Caddo Ceramic Sherd Assemblages From Sites In Smith County, Texas, Timothy K. Perttula

Index of Texas Archaeology: Open Access Gray Literature from the Lone Star State

The analysis herein of ancestral Caddo ceramic assemblages from sites in Smith County, Texas is a companion piece to the analysis of numerous ceramic collections at the Texas Archeological Research Laboratory at The University of Texas at Austin (TARL) from sites in Gregg and Wood counties, Texas. The Smith County collections were obtained in the 1930s and early 1940s by Jack Hughes, then an East Texas resident, but later a legendary Texas Panhandle archaeologist.


Ancestral Caddo Ceramics From 41wd9, 41wd14, And 41wd15, Wood County, Texas, Timothy K. Perttula Jan 2021

Ancestral Caddo Ceramics From 41wd9, 41wd14, And 41wd15, Wood County, Texas, Timothy K. Perttula

Index of Texas Archaeology: Open Access Gray Literature from the Lone Star State

Earlier in 2020, Perttula published an analysis of 1010+ ancestral Caddo ceramic vessel sherds from five Wood County sites held in the Texas Archeological Research Laboratory, The University of Texas at Austin (TARL). Three of the sites were in the Lake Fork Creek basin, one was in the Big Cypress Creek basin, and the fifth site was on Li ttle Sandy Creek in the Sabine River basin.
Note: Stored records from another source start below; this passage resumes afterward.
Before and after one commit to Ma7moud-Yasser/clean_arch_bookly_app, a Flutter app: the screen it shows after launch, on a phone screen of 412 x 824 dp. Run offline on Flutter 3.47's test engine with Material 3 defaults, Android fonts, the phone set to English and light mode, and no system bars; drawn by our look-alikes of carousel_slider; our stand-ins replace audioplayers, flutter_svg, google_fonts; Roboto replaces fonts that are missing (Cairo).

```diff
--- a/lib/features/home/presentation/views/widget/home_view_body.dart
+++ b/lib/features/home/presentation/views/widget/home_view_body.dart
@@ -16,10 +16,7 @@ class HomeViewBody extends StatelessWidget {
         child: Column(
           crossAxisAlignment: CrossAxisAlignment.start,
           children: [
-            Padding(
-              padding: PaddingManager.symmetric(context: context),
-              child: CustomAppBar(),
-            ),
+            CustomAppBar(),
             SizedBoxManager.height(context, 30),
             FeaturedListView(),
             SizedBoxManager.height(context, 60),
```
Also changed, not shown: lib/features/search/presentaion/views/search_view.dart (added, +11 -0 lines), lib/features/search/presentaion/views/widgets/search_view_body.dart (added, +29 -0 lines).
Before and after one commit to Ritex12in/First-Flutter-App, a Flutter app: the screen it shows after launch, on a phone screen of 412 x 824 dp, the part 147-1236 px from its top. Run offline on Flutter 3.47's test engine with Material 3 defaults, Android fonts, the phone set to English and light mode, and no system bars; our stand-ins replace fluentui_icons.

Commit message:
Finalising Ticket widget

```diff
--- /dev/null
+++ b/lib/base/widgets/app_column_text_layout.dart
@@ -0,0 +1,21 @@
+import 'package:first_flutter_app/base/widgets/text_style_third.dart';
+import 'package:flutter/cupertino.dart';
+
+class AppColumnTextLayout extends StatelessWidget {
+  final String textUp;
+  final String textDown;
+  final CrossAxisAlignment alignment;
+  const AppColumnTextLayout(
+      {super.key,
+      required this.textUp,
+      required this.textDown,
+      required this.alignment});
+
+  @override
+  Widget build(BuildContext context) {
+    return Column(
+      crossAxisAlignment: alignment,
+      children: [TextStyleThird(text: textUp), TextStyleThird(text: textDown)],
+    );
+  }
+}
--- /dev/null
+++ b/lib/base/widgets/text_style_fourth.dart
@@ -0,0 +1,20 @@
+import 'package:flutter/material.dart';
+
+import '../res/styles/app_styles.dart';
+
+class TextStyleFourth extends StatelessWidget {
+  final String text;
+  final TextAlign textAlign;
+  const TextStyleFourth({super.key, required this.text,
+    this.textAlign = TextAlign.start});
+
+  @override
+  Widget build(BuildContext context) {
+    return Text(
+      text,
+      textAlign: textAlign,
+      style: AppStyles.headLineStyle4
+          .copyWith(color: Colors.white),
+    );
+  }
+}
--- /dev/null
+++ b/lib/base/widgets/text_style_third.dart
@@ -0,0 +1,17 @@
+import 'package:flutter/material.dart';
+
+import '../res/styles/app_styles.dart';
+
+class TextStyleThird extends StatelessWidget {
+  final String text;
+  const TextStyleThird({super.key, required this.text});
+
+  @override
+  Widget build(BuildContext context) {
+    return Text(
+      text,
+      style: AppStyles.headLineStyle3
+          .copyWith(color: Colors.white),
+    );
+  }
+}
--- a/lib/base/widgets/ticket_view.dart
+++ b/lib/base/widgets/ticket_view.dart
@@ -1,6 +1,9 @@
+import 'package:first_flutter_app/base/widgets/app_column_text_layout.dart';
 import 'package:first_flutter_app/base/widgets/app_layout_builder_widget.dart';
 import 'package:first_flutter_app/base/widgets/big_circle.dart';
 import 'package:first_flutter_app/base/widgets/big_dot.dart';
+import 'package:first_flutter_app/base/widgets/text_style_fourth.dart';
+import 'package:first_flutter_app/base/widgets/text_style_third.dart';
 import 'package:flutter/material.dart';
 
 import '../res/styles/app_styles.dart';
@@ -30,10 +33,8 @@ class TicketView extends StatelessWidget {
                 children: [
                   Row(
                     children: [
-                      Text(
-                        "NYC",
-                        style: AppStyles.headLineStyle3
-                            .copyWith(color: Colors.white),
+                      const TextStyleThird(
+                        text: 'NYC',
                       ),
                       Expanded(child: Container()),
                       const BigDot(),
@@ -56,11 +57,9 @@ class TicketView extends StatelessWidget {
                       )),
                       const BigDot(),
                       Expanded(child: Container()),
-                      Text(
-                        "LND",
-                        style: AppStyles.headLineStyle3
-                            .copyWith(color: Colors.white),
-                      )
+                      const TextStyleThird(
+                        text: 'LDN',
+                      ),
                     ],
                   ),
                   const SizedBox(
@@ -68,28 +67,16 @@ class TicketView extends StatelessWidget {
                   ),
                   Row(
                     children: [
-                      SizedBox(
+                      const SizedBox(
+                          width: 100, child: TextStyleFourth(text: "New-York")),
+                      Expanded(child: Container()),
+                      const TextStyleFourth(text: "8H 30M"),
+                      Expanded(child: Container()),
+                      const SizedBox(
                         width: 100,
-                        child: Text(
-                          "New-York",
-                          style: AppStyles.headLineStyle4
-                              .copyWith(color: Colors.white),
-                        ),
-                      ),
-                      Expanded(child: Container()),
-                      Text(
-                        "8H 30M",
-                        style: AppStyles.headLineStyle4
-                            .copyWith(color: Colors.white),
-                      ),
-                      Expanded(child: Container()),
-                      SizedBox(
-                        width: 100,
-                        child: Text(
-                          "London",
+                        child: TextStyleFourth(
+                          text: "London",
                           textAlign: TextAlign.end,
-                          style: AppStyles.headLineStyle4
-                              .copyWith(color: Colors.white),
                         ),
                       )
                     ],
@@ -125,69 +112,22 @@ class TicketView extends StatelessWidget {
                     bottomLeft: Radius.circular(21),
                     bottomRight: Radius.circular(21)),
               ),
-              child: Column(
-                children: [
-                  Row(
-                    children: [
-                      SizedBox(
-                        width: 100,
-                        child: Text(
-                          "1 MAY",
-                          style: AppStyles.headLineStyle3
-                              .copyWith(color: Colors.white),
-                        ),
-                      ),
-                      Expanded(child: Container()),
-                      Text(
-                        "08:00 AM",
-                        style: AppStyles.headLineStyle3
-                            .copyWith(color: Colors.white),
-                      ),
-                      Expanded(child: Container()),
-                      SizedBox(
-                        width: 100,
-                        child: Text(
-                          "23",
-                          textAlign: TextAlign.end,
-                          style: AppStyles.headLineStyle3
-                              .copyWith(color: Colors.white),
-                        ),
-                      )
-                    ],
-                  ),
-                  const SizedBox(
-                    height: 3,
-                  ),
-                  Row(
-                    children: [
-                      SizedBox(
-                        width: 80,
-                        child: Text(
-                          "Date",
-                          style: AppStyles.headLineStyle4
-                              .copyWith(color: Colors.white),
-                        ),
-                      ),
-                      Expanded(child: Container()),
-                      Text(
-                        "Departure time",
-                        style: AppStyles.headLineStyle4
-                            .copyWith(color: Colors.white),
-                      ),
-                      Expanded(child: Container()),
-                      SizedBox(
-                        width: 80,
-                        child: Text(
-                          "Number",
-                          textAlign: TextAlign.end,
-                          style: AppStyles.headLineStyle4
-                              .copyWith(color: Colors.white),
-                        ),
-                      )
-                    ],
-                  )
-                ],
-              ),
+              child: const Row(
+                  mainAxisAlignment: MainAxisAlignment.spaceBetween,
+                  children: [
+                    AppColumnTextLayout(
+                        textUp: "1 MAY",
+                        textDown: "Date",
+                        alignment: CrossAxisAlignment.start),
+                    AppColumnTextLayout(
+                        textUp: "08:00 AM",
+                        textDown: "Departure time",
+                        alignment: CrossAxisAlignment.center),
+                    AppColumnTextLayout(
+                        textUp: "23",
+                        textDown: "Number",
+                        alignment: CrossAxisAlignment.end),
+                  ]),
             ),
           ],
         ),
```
This article continues with the analysis of three other small Caddo ceramic vessel sherd assemblages from the J. O. McCreight (41WD9), B. F. Cathey (41WD14), and T. U. Shirley (41WD15) sites.